Above the 4th Floor of the Library of Birmingham is a golden ceiling. Above the ceiling is where the secrets are hidden, where the stories wait to be told. The golden box, visible from the outside of the building, is where Birmingham’s archive collections are stored. It’s a treasure trove belonging to all Brummies – and we couldn’t wait to share some of its contents with the groups we have been working with…
Elders meeting at Edgbaston Community Centre on Mondays have been working with us to explore the history of housing developments in the area since WW1. Supported by Historians Liz Palmer and Alison Smith and Project Manager, Rachel Gillies, they have been sharing their own memories of housing. Their reflections have included life in Back to Backs, being repeatedly bombed out during the Blitz, housing in the Caribbean and the many changes they have experienced in various private, Council and Housing Association housing over their lives.
In the first few sessions at the Centre we shared a range of materials with the group as a stimulus for discussion, including maps, photos and even a screening of part of the 1943 Cadbury film ‘When We Build Again’ which focused on the future of housing and the ambition for more spacious, modern housing.
However, nothing quite beats seeing archive material in front of you, so we arranged a trip to The Wolfson Centre at the Library of Birmingham – home to Birmingham’s Archives and Collections. As one of our partners on Represent, the service has been superb in supporting our research and helping us access materials.
We were met by Corinna Rayner, the Archives and Collections Manager, who gave a fantastic introduction to the work her team and the significance of the material they are responsible for.
We learnt that the ‘Golden Box’ contains around 14 miles of shelving comprising 6,000 collections dating from the 12th Century, all kept in environmentally controlled conditions.
Birmingham Archives & Collections acquires and preserves a wide range of original and printed records relating to the city of Birmingham, its people, businesses, institutions and societies from the 12th to the 21st century.
Our collections, which have been designated by the Museums, Libraries and Archives Council (MLA) as being of national and international significance, include business records, letters, diaries, maps, drawings, photographs, films, sound and oral history recordings, title deeds, legal papers, newspapers and the records of societies, churches, schools and institutions of all kinds.Excerpt from The Iron Room website
Our team of Researchers – Nikki Thorpe, Liz Palmer, Alison Smith and Richard Albutt – had identified a range of material to display to participants in The Wolfson Centre.
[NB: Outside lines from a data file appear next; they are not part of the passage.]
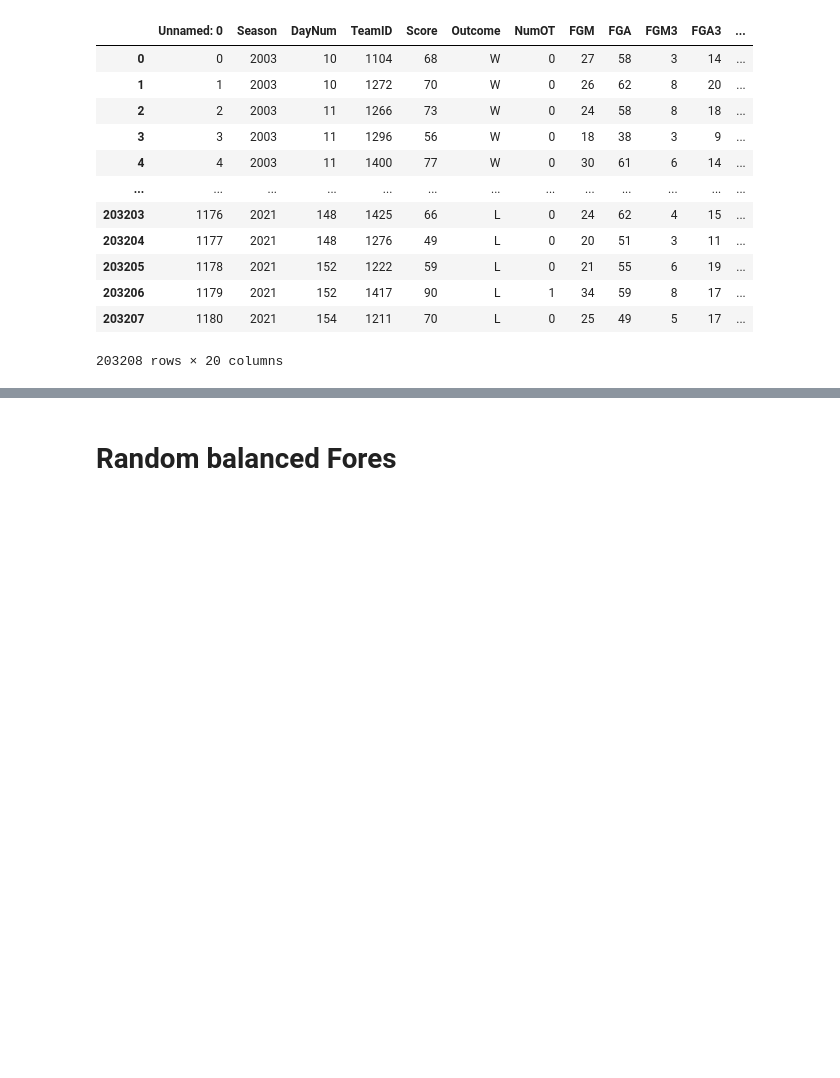
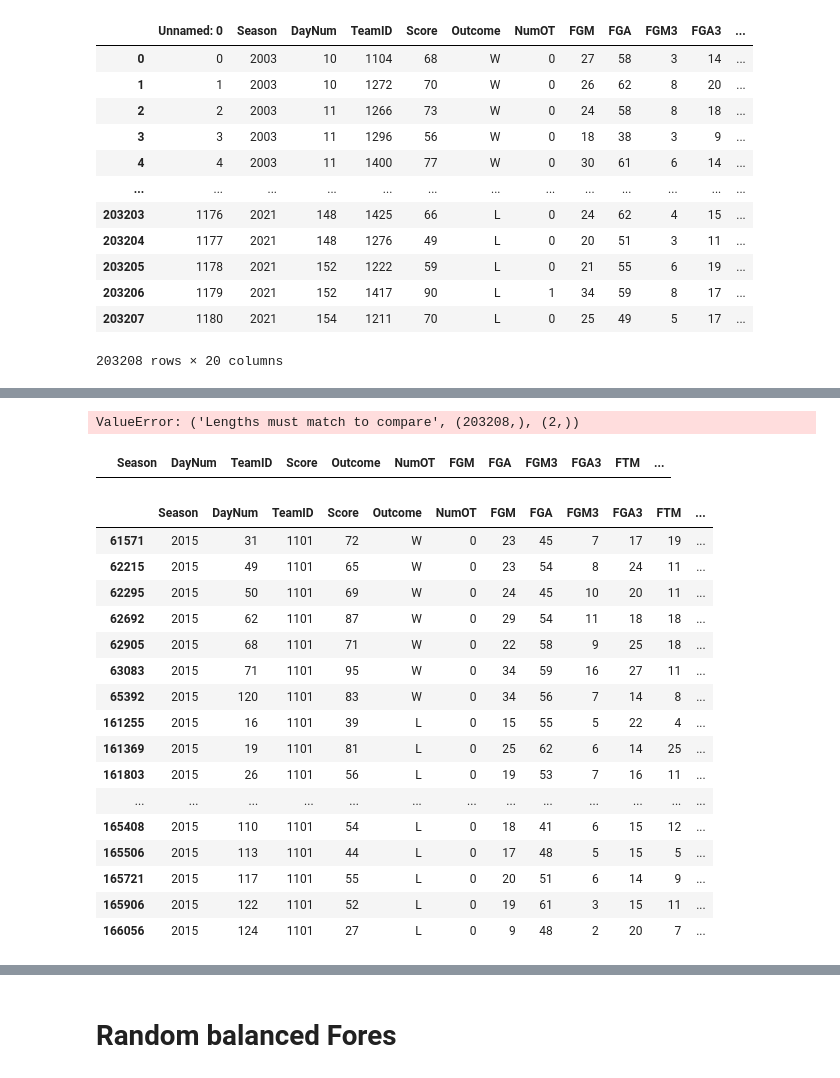
Before and after one commit to ShaneDoane/Final-Project, a Jupyter notebook: Machine Learning Models.ipynb, the cells around one changed output, grey strips where cells are left out. Cells and saved outputs as stored; diff of their text form; code cells hidden in the pictures; blank space fills up the shorter version.

```diff
--- a/Machine Learning Models.ipynb
+++ b/Machine Learning Models.ipynb
@@ -42,0 +35,2 @@ AttributeError: 'DataFrameGroupBy' object has no attribute 'loc'
+# %%
+dropped_all_game_df = New_df.drop(columns='Unnamed: 0')
@@ -42,0 +53,30 @@ AttributeError: 'DataFrameGroupBy' object has no attribute 'loc'
+# %%
+Season_2014_df = dropped_all_game_df.loc[dropped_all_game_df['Season']== [2015, 2016]]
+# %% [output]
+ValueError: ('Lengths must match to compare', (203208,), (2,))
+# %%
+Season_2014_df
+# %% [output]
+|  | Season | DayNum | TeamID | Score | Outcome | NumOT | FGM | FGA | FGM3 | FGA3 | FTM | ... |
+# %%
+team1_df = Season_2014_df[Season_2014_df['TeamID']==1101]
+# %%
+team1_df
+# %% [output]
+|  | Season | DayNum | TeamID | Score | Outcome | NumOT | FGM | FGA | FGM3 | FGA3 | FTM | ... |
+| 61571 | 2015 | 31 | 1101 | 72 | W | 0 | 23 | 45 | 7 | 17 | 19 | ... |
+| 62215 | 2015 | 49 | 1101 | 65 | W | 0 | 23 | 54 | 8 | 24 | 11 | ... |
+| 62295 | 2015 | 50 | 1101 | 69 | W | 0 | 24 | 45 | 10 | 20 | 11 | ... |
+| 62692 | 2015 | 62 | 1101 | 87 | W | 0 | 29 | 54 | 11 | 18 | 18 | ... |
+| 62905 | 2015 | 68 | 1101 | 71 | W | 0 | 22 | 58 | 9 | 25 | 18 | ... |
+| 63083 | 2015 | 71 | 1101 | 95 | W | 0 | 34 | 59 | 16 | 27 | 11 | ... |
+| 65392 | 2015 | 120 | 1101 | 83 | W | 0 | 34 | 56 | 7 | 14 | 8 | ... |
+| 161255 | 2015 | 16 | 1101 | 39 | L | 0 | 15 | 55 | 5 | 22 | 4 | ... |
+| 161369 | 2015 | 19 | 1101 | 81 | L | 0 | 25 | 62 | 6 | 14 | 25 | ... |
+| 161803 | 2015 | 26 | 1101 | 56 | L | 0 | 19 | 53 | 7 | 16 | 11 | ... |
+| ... | ... | ... | ... | ... | ... | ... | ... | ... | ... | ... | ... | ... |
+| 165408 | 2015 | 110 | 1101 | 54 | L | 0 | 18 | 41 | 6 | 15 | 12 | ... |
+| 165506 | 2015 | 113 | 1101 | 44 | L | 0 | 17 | 48 | 5 | 15 | 5 | ... |
+| 165721 | 2015 | 117 | 1101 | 55 | L | 0 | 20 | 51 | 6 | 14 | 9 | ... |
+| 165906 | 2015 | 122 | 1101 | 52 | L | 0 | 19 | 61 | 3 | 15 | 11 | ... |
+| 166056 | 2015 | 124 | 1101 | 27 | L | 0 | 9 | 48 | 2 | 20 | 7 | ... |
```
Also changed, not shown: parts of 17 cells of this notebook.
Participants were immediately drawn towards the archive photos from Edgbaston and the surrounding areas. Memories were shared about landmarks such as pubs and shops, whilst others recognised elements of their own childhoods amongst the images.
Over in Handsworth, we have been working with women from Saheli Hub to explore how women became active in politics beyond the 1918 ‘Representation of the People Act’. Nikki Thorpe has blogged about some of the superb archives relating directly to this period, showing how women’s societies kept a ‘Watching Brief’, through being proactive in developing the skills and confidence to play a full and active role in political life.
Members of the group joined us at The Heritage Learning Space in the Library of Birmingham to take a look at some of the source material we had been talking about with the group. They were immediately able to recognise road names on election leaflets and posters, making it all the more relevant and real.
What became apparent was how sophisticated some of the campaign material was. The election literature from the December 1918 General Election for the Handsworth Ward includes flyers and pamphlets from the Labour Party specific to a variety of sections of the electorate. For an election held at short notice, this material gives real insight into the ambition and importance of election campaigns in the period. Crucially, there is evidence of candidates appealing directly to female voters on their first outing to the ballot box.
Later this year we will be considering this material in more depth and responding to some of the themes through a creative project with both Edgbaston Community Group and Saheli Hub.
If you feel inspired to explore some of the many collections or find out more about what is available then you can explore more through Birmingham City Council’s website for the Library. From tracing your family history, exploring maps of your neighbourhood, finding specific news stories in old newspapers or viewing some of the wonderful photographic archives, there really is so much to explore. Do check opening times and find out the best way to access services here – and for a Behind the Scenes glimpse of some of the collections, take a look at The Iron Room blog.